WEST PALM BEACH, Fla. — As the nation mourned, President Donald Trump kept largely silent about the Florida school shooting victims and the escalating gun control debate, instead raging at the FBI for what he perceived to be a fixation on the Russia investigation at the cost of failing to deter the attack.
From the privacy of Mar-a-Lago, Trump vented about the investigation in a marathon series of tweets over the weekend. He said Sunday "they are laughing their asses off in Moscow'" at the lingering fallout from the Kremlin's election interference and that the Obama administration bears some blame for the meddling.
Trump was last seen publicly Friday night when he visited the Florida community reeling from a school shooting that left 17 dead and gave rise to a student-led push for more gun control. White House aides advised the president against golfing so soon after the tragedy, so Trump spent much of the holiday weekend watching cable television news and grousing to club members and advisers.
Trump met Sunday afternoon with Republican House Speaker Paul Ryan, discussing immigration, taxes, infrastructure and the Florida shooting, the White House said.

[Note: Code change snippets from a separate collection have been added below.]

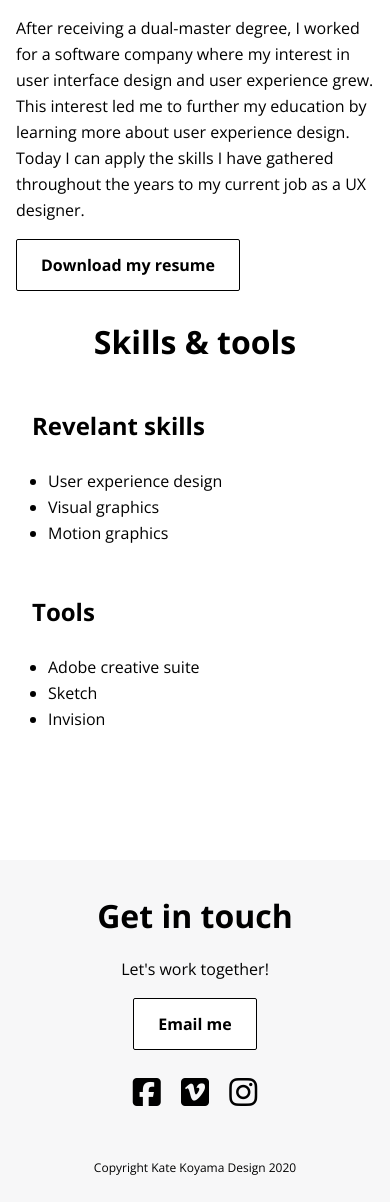
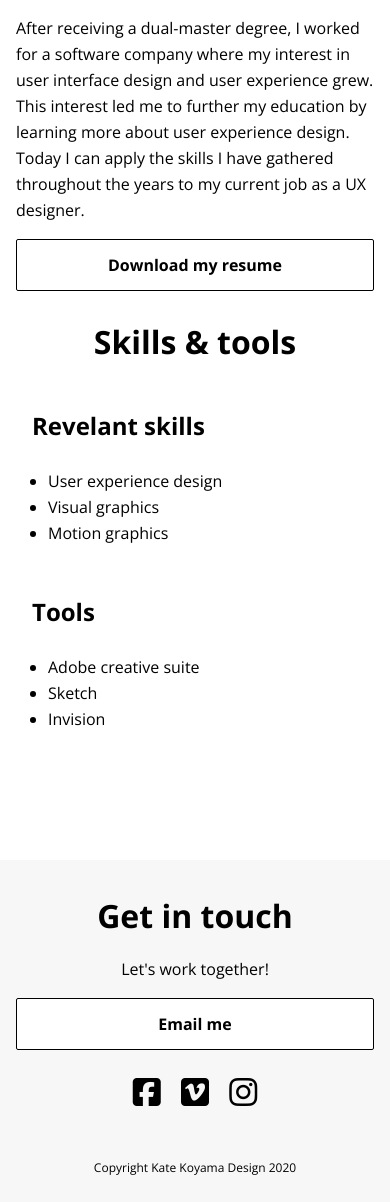
Before and after one commit to katekoyama/portfolio-website, a PHP site: page /about.html in a window 390 px wide. Shown: the part 842-2044 px from the top of the page. Run offline with PHP 8.4, Linux system fonts and the light colour scheme; some libraries are stand-ins or nearby versions.

Commit message:
Buttons take full width on mobile

```diff
--- a/css/style.css
+++ b/css/style.css
@@ -71,6 +71,8 @@ a:active{
   background-color: #000000;
   border-radius: 2px;
   transition: 0.2s opacity;
+  width: 100%;
+  text-align: center;
 }
 .button:visited{
   color:#ffffff;
@@ -262,6 +264,9 @@ small devices (320px)
 Medium devices (640px and larger)
 ================================= */
 @media only screen and (min-width: 640px) {
+  .button{
+    width:auto;
+  }
   header{
     text-align: unset;
   }
```
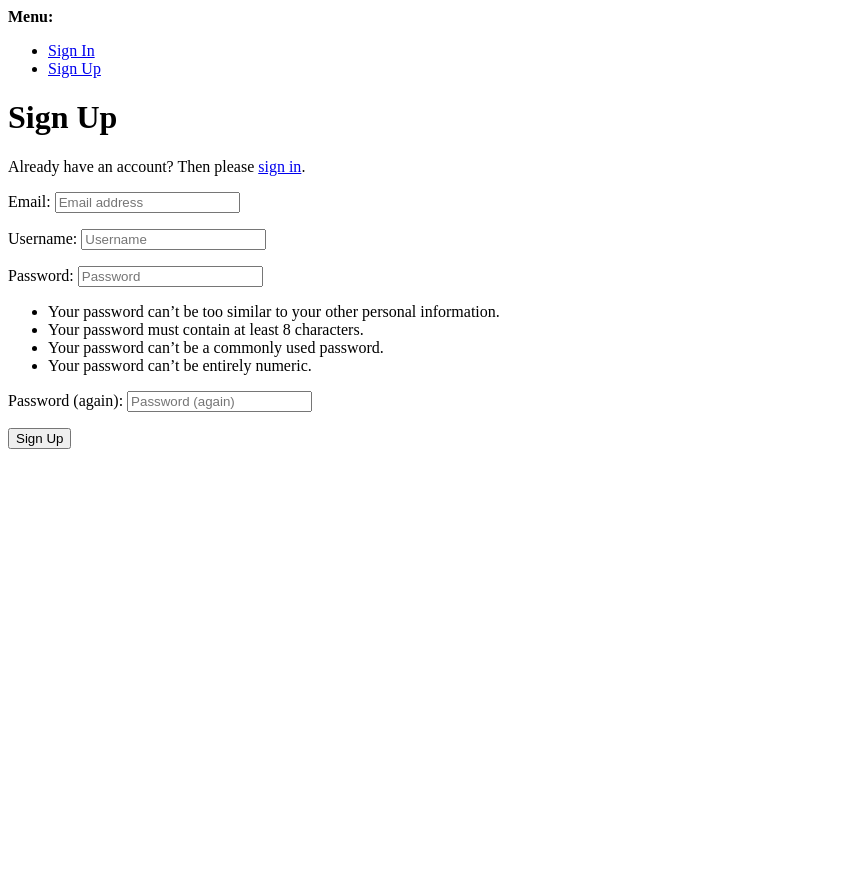
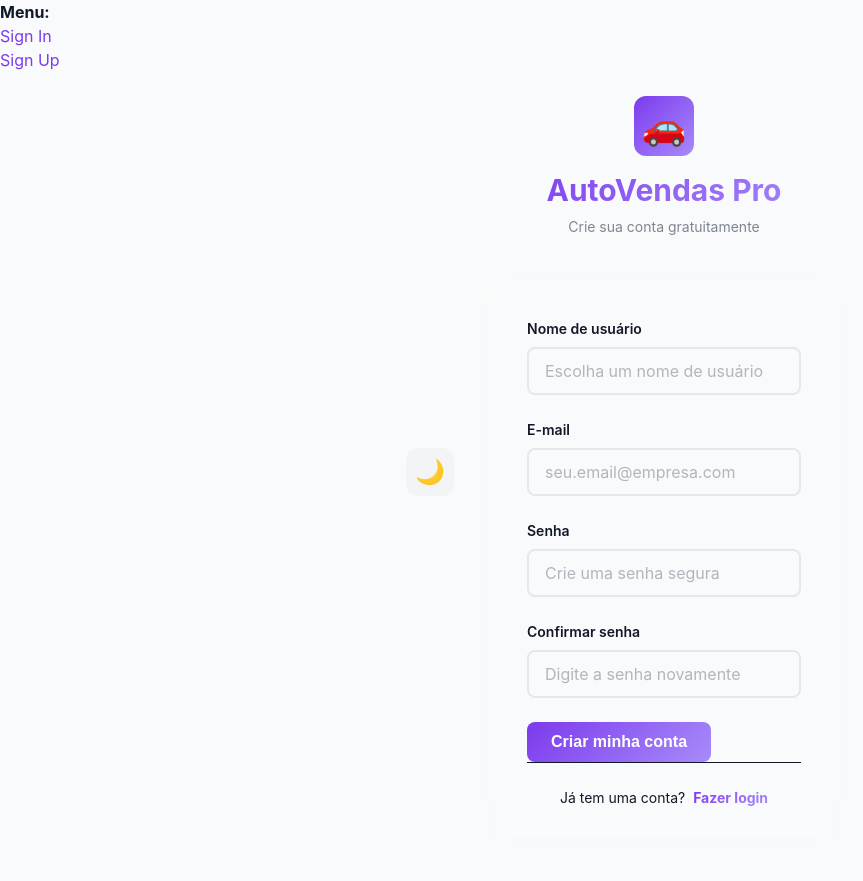
Before and after one commit to Silvaskrtt/AutoSales, a Django app: page /accounts/signup/ in a window 1280 px wide. Shown: the whole page, without its empty margins (0-863 px from the left). Before the commit the page ends 449 px from the top, so only its background shows below. Run offline with Django 5.2, Linux system fonts and the light colour scheme.

Commit message:
Atualiza apps/accounts/templates/account/signup.html

```diff
--- a/apps/accounts/templates/account/signup.html
+++ b/apps/accounts/templates/account/signup.html
@@ -1,45 +1,191 @@
 {% extends "account/base_entrance.html" %}
+{% load static %}
 {% load allauth i18n %}
+
 {% block head_title %}
-    {% trans "Signup" %}
+    {% trans "Sign Up" %}
 {% endblock head_title %}
+
+{% block extra_head %}
+    {{ block.super }}
+    <link rel="stylesheet" href="{% static 'css/main.css' %}">
+{% endblock extra_head %}
+
 {% block content %}
-    {% element h1 %}
-        {% trans "Sign Up" %}
-    {% endelement %}
-    {% setvar link %}
-        <a href="{{ login_url }}">
-        {% endsetvar %}
-        {% setvar end_link %}
-        </a>
-    {% endsetvar %}
-    {% element p %}
-        {% blocktranslate %}Already have an account? Then please {{ link }}sign in{{ end_link }}.{% endblocktranslate %}
-    {% endelement %}
+<div class="login-wrapper" id="loginWrapper">
+    <button class="theme-toggle" id="themeToggle" aria-label="Toggle theme">🌙</button>
+
+    <div class="login-container">
+        <!-- Logo & Title Section -->
+        <div class="logo-section">
+            <div class="logo">
+                🚗
+            </div>
+            <h1 class="company-title">AutoVendas Pro</h1>
+            <p class="tagline">Crie sua conta gratuitamente</p>
+        </div>
+
+        <!-- Sign Up Form Card -->
+        <div class="form-card">
+            {% if messages %}
+                {% for message in messages %}
+                    <div class="feedback-message show {% if message.tags == 'success' %}feedback-success{% elif message.tags == 'error' %}feedback-error{% endif %}">
+                        {{ message }}
+                    </div>
+                {% endfor %}
+            {% endif %}
+
             {% if not SOCIALACCOUNT_ONLY %}
                 {% url 'account_signup' as action_url %}
-        {% element form form=form method="post" action=action_url tags="entrance,signup" %}
-            {% slot body %}
+
+                <form method="post" action="{{ action_url }}">
                     {% csrf_token %}
-                {% element fields form=form unlabeled=True %}
-                {% endelement %}
-                {{ redirect_field }}
-            {% endslot %}
-            {% slot actions %}
-                {% element button tags="prominent,signup" type="submit" %}
-                    {% trans "Sign Up" %}
-                {% endelement %}
-            {% endslot %}
-        {% endelement %}
+
+                    {% if redirect_field_value %}
+                        <input type="hidden" name="{{ redirect_field_name }}" value="{{ redirect_field_value }}" />
                     {% endif %}
+
+                    <!-- Username Field -->
+                    <div class="form-group">
+                        <label class="form-label" for="id_username">Nome de usuário</label>
+                        <input
+                            type="text"
+                            name="username"
+                            placeholder="Escolha um nome de usuário"
+                            class="input-field"
+                            id="id_username"
+                            required
+                        >
+                        {% if form.username.errors %}
+                            <ul class="errorlist">
+                                {% for error in form.username.errors %}
+                                    <li>{{ error }}</li>
+                                {% endfor %}
+                            </ul>
+                        {% endif %}
+                    </div>
+
+                    <!-- Email Field -->
+                    <div class="form-group">
+                        <label class="form-label" for="id_email">E-mail</label>
+                        <input
+                            type="email"
+                            name="email"
+                            placeholder="seu.email@empresa.com"
+                            class="input-field"
+                            id="id_email"
+                            required
+                        >
+                        {% if form.email.errors %}
+                            <ul class="errorlist">
+                                {% for error in form.email.errors %}
+                                    <li>{{ error }}</li>
+                                {% endfor %}
+                            </ul>
+                        {% endif %}
+                    </div>
+
+                    <!-- Password Field -->
+                    <div class="form-group">
+                        <label class="form-label" for="id_password1">Senha</label>
+                        <input
+                            type="password"
+                            name="password1"
+                            placeholder="Crie uma senha segura"
+                            class="input-field"
+                            id="id_password1"
+                            required
+                        >
+                        {% if form.password1.errors %}
+                            <ul class="errorlist">
+                                {% for error in form.password1.errors %}
+                                    <li>{{ error }}</li>
+                                {% endfor %}
+                            </ul>
+                        {% endif %}
+                    </div>
+
+                    <!-- Password Confirmation Field -->
+                    <div class="form-group">
+                        <label class="form-label" for="id_password2">Confirmar senha</label>
+                        <input
+                            type="password"
+                            name="password2"
+                            placeholder="Digite a senha novamente"
+                            class="input-field"
+                            id="id_password2"
+                            required
+                        >
+                        {% if form.password2.errors %}
+                            <ul class="errorlist">
+                                {% for error in form.password2.errors %}
+                                    <li>{{ error }}</li>
+                                {% endfor %}
+                            </ul>
+                        {% endif %}
+                    </div>
+
+                    {% if form.non_field_errors %}
+                        <div class="feedback-message show feedback-error">
+                            {% for error in form.non_field_errors %}
+                                {{ error }}
+                            {% endfor %}
+                        </div>
+                    {% endif %}
+
+                    <button type="submit" class="btn btn-primary">
+                        Criar minha conta
+                    </button>
+                </form>
+            {% endif %}
+
             {% if PASSKEY_SIGNUP_ENABLED %}
-        {% element hr %}
-        {% endelement %}
-        {% element button href=signup_by_passkey_url tags="prominent,signup,outline,primary" %}
+                <hr>
+                <a href="{{ signup_by_passkey_url }}" class="btn btn-primary">
                     {% trans "Sign up using a passkey" %}
-        {% endelement %}
+                </a>
             {% endif %}
+
             {% if SOCIALACCOUNT_ENABLED %}
                 {% include "socialaccount/snippets/login.html" with page_layout="entrance" %}
             {% endif %}
+
+            <!-- Sign In Link -->
+            <div class="signup-section">
+                Já tem uma conta?
+                <a href="{{ login_url }}" class="signup-link">
+                    Fazer login
+                </a>
+            </div>
+        </div>
+    </div>
+</div>
+
+<script>
+    // Theme Toggle
+    const themeToggle = document.getElementById('themeToggle');
+    const loginWrapper = document.getElementById('loginWrapper');
+    let isDarkMode = false;
+
+    // Check saved theme preference
+    const savedTheme = localStorage.getItem('theme');
+    if (savedTheme === 'dark') {
+        isDarkMode = true;
+        loginWrapper.classList.add('dark-mode');
+        themeToggle.textContent = '☀️';
+    }
+
+    themeToggle.addEventListener('click', () => {
+        isDarkMode = !isDarkMode;
+        if (isDarkMode) {
+            loginWrapper.classList.add('dark-mode');
+            themeToggle.textContent = '☀️';
+            localStorage.setItem('theme', 'dark');
+        } else {
+            loginWrapper.classList.remove('dark-mode');
+            themeToggle.textContent = '🌙';
+            localStorage.setItem('theme', 'light');
+        }
+    });
+</script>
 {% endblock content %}
```
Lines whose indentation alone changed are shown as unchanged.
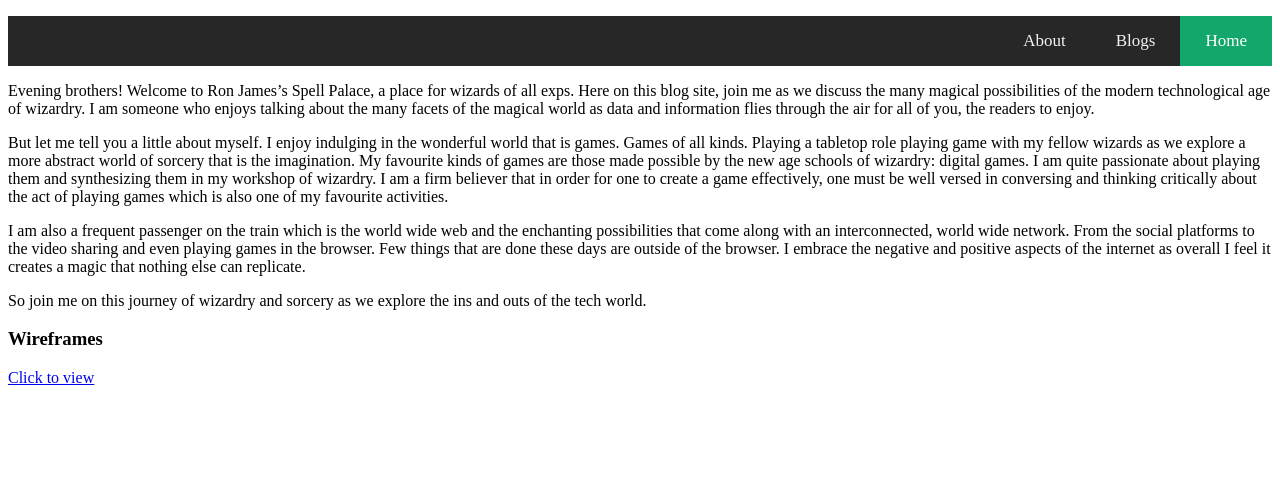
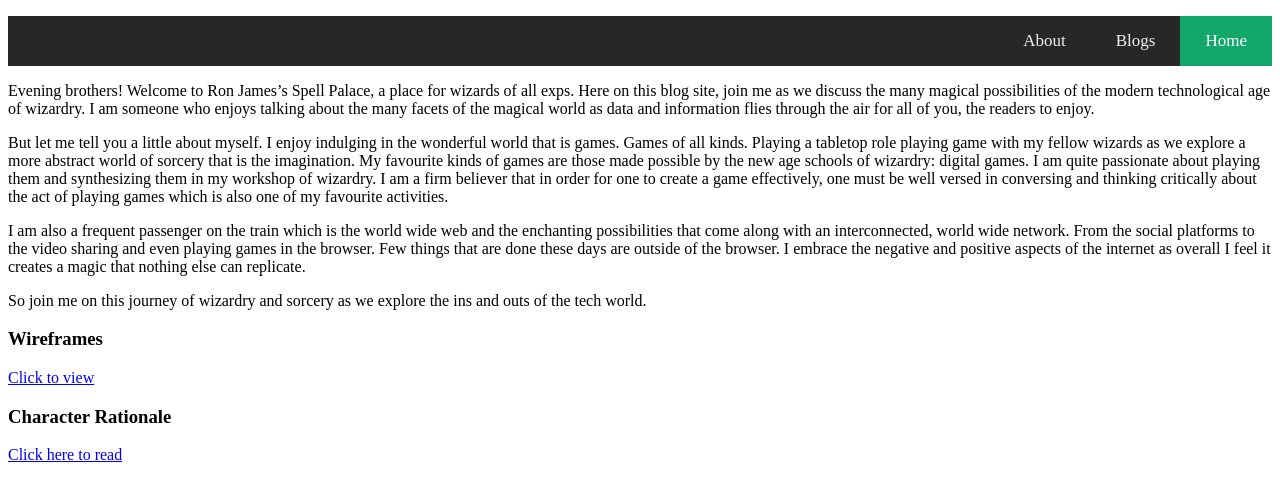
Before and after one commit to JamesTheron36/WSOA3028A_1901870, a plain HTML site: page index.html in a window 1280 px wide. Shown: the part 105-606 px from the top of the page. Drawn offline with Linux system fonts and the light colour scheme.

Commit message:
Update index.html

```diff
--- a/index.html
+++ b/index.html
@@ -33,5 +33,9 @@
 <h3>Wireframes</h3>
 <a href="about.html">Click to view</a>
 </div>
+<div class = "preview">
+<h3>Character Rationale</h3>
+<a href="CharacterRationale.html">Click here to read</a>
+</div>
 </body>
 </html>
```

Amid a growing call for action on guns, the White House said Sunday the president will host a "listening session" with students and teachers this week, but offered no details on who would attend or what would be discussed.
On Monday, 17 Washington students plan a "lie-in" by the White House to advocate for tougher gun laws. Students who survived the shooting at Marjory Stoneman Douglas High School in Parkland are planning a march on Washington next month to pressure politicians to take action on gun violence.
Some lawmakers said it would take a powerful movement to motivate Congress.
"I am not optimistic that until there is real action by the American public to demand change in Congress that we're going to see real action to confront gun violence out of this Congress," said Sen. Chris Coons, D-Del., on CBS' "Face the Nation."
Throughout the weekend, the president's mind remained on Russia after an indictment from special counsel Robert Mueller on Friday charged 13 Russians with a plot to interfere in the U.S. presidential election.
Trump viewed Deputy Attorney General Rod Rosenstein's declaration that the indictment doesn't show that any American knowingly participated as proof of his innocence and is deeply frustrated that the media are still suggesting that his campaign may have colluded with Russian officials, according to a person who has spoken to the president in the last 24 hours but is not authorized to publicly discuss private conversations.
He has fumed to associates at Mar-a-Lago that the media "won't let it go" and will do everything to delegitimize his presidency. He made those complaints to members who stopped by his table Saturday as he dined with his two adult sons and TV personality Geraldo Rivera.
Initially pleased with the Justice Department's statement, Trump has since griped that Rosenstein did not go far enough in declaring that he was cleared of wrongdoing, and grew angry when his national security adviser, H.R. McMaster, gave credence to the notion that Russia's meddling affected the election, the person said.
Trump's frustration bubbled over on Twitter, where he stressed that the Russian effort began before he declared his candidacy, asserted that the Obama administration bears some blame for the election meddling and insisted he never denied that the Kremlin interfered in the 2016 U.S. campaign.
By late Sunday night, Trump shifted his wide-ranging Twitter critique to Oprah Winfrey, who has played down suggestions she should run for president in 2020. Trump said her appearance as an interviewer on "60 Minutes" was "biased" and "slanted." ''Hope Oprah runs so she can be exposed and defeated just like all of the others!" Trump tweeted.
James Clapper, a former director of national intelligence, said on CNN's "State of the Union" that the president was not focusing on the bigger threat.
"Above all this rhetoric here, again, we're losing sight of, what is it we're going to do about the threat posed by the Russians? And he never — he never talks about that," said Clapper. "It's all about himself, collusion or not."
Trump tweeted about the nation's "heavy heart" in the wake of the shooting and noted the "incredible people" he met on his visit to the community. But he also sought to use the shooting to criticize the nation's leading law enforcement agency.
Trump said late Saturday that the FBI "missed all of the many signals" sent by the suspect and argued that agents are "spending too much time trying to prove Russian collusion with the Trump campaign."
The FBI received a tip last month that the man now charged in the school shooting had a "desire to kill" and access to guns and could be plotting an attack. But the agency said Friday that agents failed to investigate.
Ohio Gov. John Kasich, a Republican and frequent Trump critic, called that tweet an "absurd statement" on CNN's "State of the Union," adding that the "FBI apparently made a terrible mistake, and people should be held accountable. But we need leadership out of the executive."
Former New Jersey Gov. Chris Christie stressed on ABC's "This Week" that the indictment was not the end of the Mueller probe.
"I'd caution everybody to not believe that this is yet over, because there's lots of other places where Director Mueller to look regarding potential Russian involvement in all this," said Christie, a Republican. "I think we've unfortunately got more, more to learn and more to come, in the, in the days and weeks ahead."